RECORD EXCERPTS
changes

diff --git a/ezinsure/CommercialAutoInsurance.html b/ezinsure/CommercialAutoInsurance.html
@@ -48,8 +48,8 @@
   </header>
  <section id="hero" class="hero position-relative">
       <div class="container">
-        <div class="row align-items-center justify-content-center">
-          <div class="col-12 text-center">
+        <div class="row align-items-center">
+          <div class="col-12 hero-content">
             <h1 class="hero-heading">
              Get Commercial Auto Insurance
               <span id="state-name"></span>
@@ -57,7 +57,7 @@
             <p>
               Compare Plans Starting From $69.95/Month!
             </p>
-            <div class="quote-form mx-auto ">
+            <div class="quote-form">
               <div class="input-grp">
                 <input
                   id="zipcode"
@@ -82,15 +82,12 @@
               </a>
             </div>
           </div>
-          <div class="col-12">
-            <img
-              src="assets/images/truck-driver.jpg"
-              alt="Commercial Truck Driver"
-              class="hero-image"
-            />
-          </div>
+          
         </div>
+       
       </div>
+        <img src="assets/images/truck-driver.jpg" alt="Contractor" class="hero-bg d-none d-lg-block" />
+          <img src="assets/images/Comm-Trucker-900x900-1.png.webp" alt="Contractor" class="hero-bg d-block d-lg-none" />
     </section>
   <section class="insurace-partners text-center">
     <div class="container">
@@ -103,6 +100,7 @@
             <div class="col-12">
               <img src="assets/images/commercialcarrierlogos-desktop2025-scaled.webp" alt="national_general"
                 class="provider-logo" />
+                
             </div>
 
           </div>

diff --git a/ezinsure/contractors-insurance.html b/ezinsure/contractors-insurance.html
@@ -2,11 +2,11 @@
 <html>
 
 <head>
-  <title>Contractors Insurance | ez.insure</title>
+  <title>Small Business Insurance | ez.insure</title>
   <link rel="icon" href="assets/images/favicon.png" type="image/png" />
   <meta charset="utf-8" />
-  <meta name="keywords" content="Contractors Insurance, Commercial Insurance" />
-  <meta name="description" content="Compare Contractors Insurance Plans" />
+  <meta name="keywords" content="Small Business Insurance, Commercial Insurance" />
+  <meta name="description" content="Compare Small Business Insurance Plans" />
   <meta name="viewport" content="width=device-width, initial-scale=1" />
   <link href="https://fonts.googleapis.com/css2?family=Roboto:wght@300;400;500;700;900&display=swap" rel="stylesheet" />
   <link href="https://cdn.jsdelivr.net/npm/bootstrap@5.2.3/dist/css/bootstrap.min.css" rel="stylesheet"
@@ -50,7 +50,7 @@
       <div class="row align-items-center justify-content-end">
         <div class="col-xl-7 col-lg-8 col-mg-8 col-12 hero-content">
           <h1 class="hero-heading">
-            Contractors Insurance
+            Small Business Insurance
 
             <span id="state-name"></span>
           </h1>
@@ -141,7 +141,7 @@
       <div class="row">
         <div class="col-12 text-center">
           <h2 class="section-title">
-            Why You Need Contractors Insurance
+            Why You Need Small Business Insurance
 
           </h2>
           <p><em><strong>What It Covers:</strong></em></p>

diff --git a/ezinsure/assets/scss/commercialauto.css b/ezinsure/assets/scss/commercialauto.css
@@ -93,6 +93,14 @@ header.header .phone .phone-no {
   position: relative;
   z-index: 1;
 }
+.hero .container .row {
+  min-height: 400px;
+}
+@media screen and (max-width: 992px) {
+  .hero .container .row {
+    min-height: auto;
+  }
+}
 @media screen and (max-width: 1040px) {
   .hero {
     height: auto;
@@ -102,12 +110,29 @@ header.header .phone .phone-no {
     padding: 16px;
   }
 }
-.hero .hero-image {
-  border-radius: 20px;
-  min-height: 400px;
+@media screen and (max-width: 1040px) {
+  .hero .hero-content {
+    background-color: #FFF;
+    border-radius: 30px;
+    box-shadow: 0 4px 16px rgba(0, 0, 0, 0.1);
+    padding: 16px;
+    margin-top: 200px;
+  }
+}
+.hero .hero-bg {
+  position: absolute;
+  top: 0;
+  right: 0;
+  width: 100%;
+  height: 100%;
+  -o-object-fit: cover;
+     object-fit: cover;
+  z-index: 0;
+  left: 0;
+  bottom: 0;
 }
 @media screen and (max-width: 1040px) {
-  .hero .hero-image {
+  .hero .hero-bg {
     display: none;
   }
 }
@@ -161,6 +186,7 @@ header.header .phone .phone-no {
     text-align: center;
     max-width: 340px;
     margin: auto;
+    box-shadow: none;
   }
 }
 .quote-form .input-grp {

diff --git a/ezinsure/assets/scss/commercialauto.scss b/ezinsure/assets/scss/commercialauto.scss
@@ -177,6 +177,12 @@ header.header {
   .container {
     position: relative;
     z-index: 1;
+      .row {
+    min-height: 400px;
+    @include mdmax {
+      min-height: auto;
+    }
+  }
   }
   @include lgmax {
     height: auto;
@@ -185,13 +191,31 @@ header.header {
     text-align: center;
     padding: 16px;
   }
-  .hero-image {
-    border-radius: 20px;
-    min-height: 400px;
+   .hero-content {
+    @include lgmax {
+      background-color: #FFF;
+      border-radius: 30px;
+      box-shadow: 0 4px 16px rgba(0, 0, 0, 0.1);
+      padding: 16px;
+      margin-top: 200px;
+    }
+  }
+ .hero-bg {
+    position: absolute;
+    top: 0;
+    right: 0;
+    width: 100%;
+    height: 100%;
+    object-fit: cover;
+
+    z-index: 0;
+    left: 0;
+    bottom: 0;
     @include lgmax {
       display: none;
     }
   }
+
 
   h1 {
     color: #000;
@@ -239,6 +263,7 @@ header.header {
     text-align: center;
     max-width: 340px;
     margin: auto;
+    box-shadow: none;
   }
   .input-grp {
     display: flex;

TASK ITEM
Write each entry out again, exactly as it reads above.

TASK SOLUTION
changes

diff --git a/ezinsure/CommercialAutoInsurance.html b/ezinsure/CommercialAutoInsurance.html
@@ -48,8 +48,8 @@
   </header>
  <section id="hero" class="hero position-relative">
       <div class="container">
-        <div class="row align-items-center justify-content-center">
-          <div class="col-12 text-center">
+        <div class="row align-items-center">
+          <div class="col-12 hero-content">
             <h1 class="hero-heading">
              Get Commercial Auto Insurance
               <span id="state-name"></span>
@@ -57,7 +57,7 @@
             <p>
               Compare Plans Starting From $69.95/Month!
             </p>
-            <div class="quote-form mx-auto ">
+            <div class="quote-form">
               <div class="input-grp">
                 <input
                   id="zipcode"
@@ -82,15 +82,12 @@
               </a>
             </div>
           </div>
-          <div class="col-12">
-            <img
-              src="assets/images/truck-driver.jpg"
-              alt="Commercial Truck Driver"
-              class="hero-image"
-            />
-          </div>
+          
         </div>
+       
       </div>
+        <img src="assets/images/truck-driver.jpg" alt="Contractor" class="hero-bg d-none d-lg-block" />
+          <img src="assets/images/Comm-Trucker-900x900-1.png.webp" alt="Contractor" class="hero-bg d-block d-lg-none" />
     </section>
   <section class="insurace-partners text-center">
     <div class="container">
@@ -103,6 +100,7 @@
             <div class="col-12">
               <img src="assets/images/commercialcarrierlogos-desktop2025-scaled.webp" alt="national_general"
                 class="provider-logo" />
+                
             </div>
 
           </div>

diff --git a/ezinsure/contractors-insurance.html b/ezinsure/contractors-insurance.html
@@ -2,11 +2,11 @@
 <html>
 
 <head>
-  <title>Contractors Insurance | ez.insure</title>
+  <title>Small Business Insurance | ez.insure</title>
   <link rel="icon" href="assets/images/favicon.png" type="image/png" />
   <meta charset="utf-8" />
-  <meta name="keywords" content="Contractors Insurance, Commercial Insurance" />
-  <meta name="description" content="Compare Contractors Insurance Plans" />
+  <meta name="keywords" content="Small Business Insurance, Commercial Insurance" />
+  <meta name="description" content="Compare Small Business Insurance Plans" />
   <meta name="viewport" content="width=device-width, initial-scale=1" />
   <link href="https://fonts.googleapis.com/css2?family=Roboto:wght@300;400;500;700;900&display=swap" rel="stylesheet" />
   <link href="https://cdn.jsdelivr.net/npm/bootstrap@5.2.3/dist/css/bootstrap.min.css" rel="stylesheet"
@@ -50,7 +50,7 @@
       <div class="row align-items-center justify-content-end">
         <div class="col-xl-7 col-lg-8 col-mg-8 col-12 hero-content">
           <h1 class="hero-heading">
-            Contractors Insurance
+            Small Business Insurance
 
             <span id="state-name"></span>
           </h1>
@@ -141,7 +141,7 @@
       <div class="row">
         <div class="col-12 text-center">
           <h2 class="section-title">
-            Why You Need Contractors Insurance
+            Why You Need Small Business Insurance
 
           </h2>
           <p><em><strong>What It Covers:</strong></em></p>

diff --git a/ezinsure/assets/scss/commercialauto.css b/ezinsure/assets/scss/commercialauto.css
@@ -93,6 +93,14 @@ header.header .phone .phone-no {
   position: relative;
   z-index: 1;
 }
+.hero .container .row {
+  min-height: 400px;
+}
+@media screen and (max-width: 992px) {
+  .hero .container .row {
+    min-height: auto;
+  }
+}
 @media screen and (max-width: 1040px) {
   .hero {
     height: auto;
@@ -102,12 +110,29 @@ header.header .phone .phone-no {
     padding: 16px;
   }
 }
-.hero .hero-image {
-  border-radius: 20px;
-  min-height: 400px;
+@media screen and (max-width: 1040px) {
+  .hero .hero-content {
+    background-color: #FFF;
+    border-radius: 30px;
+    box-shadow: 0 4px 16px rgba(0, 0, 0, 0.1);
+    padding: 16px;
+    margin-top: 200px;
+  }
+}
+.hero .hero-bg {
+  position: absolute;
+  top: 0;
+  right: 0;
+  width: 100%;
+  height: 100%;
+  -o-object-fit: cover;
+     object-fit: cover;
+  z-index: 0;
+  left: 0;
+  bottom: 0;
 }
 @media screen and (max-width: 1040px) {
-  .hero .hero-image {
+  .hero .hero-bg {
     display: none;
   }
 }
@@ -161,6 +186,7 @@ header.header .phone .phone-no {
     text-align: center;
     max-width: 340px;
     margin: auto;
+    box-shadow: none;
   }
 }
 .quote-form .input-grp {

diff --git a/ezinsure/assets/scss/commercialauto.scss b/ezinsure/assets/scss/commercialauto.scss
@@ -177,6 +177,12 @@ header.header {
   .container {
     position: relative;
     z-index: 1;
+      .row {
+    min-height: 400px;
+    @include mdmax {
+      min-height: auto;
+    }
+  }
   }
   @include lgmax {
     height: auto;
@@ -185,13 +191,31 @@ header.header {
     text-align: center;
     padding: 16px;
   }
-  .hero-image {
-    border-radius: 20px;
-    min-height: 400px;
+   .hero-content {
+    @include lgmax {
+      background-color: #FFF;
+      border-radius: 30px;
+      box-shadow: 0 4px 16px rgba(0, 0, 0, 0.1);
+      padding: 16px;
+      margin-top: 200px;
+    }
+  }
+ .hero-bg {
+    position: absolute;
+    top: 0;
+    right: 0;
+    width: 100%;
+    height: 100%;
+    object-fit: cover;
+
+    z-index: 0;
+    left: 0;
+    bottom: 0;
     @include lgmax {
       display: none;
     }
   }
+
 
   h1 {
     color: #000;
@@ -239,6 +263,7 @@ header.header {
     text-align: center;
     max-width: 340px;
     margin: auto;
+    box-shadow: none;
   }
   .input-grp {
     display: flex;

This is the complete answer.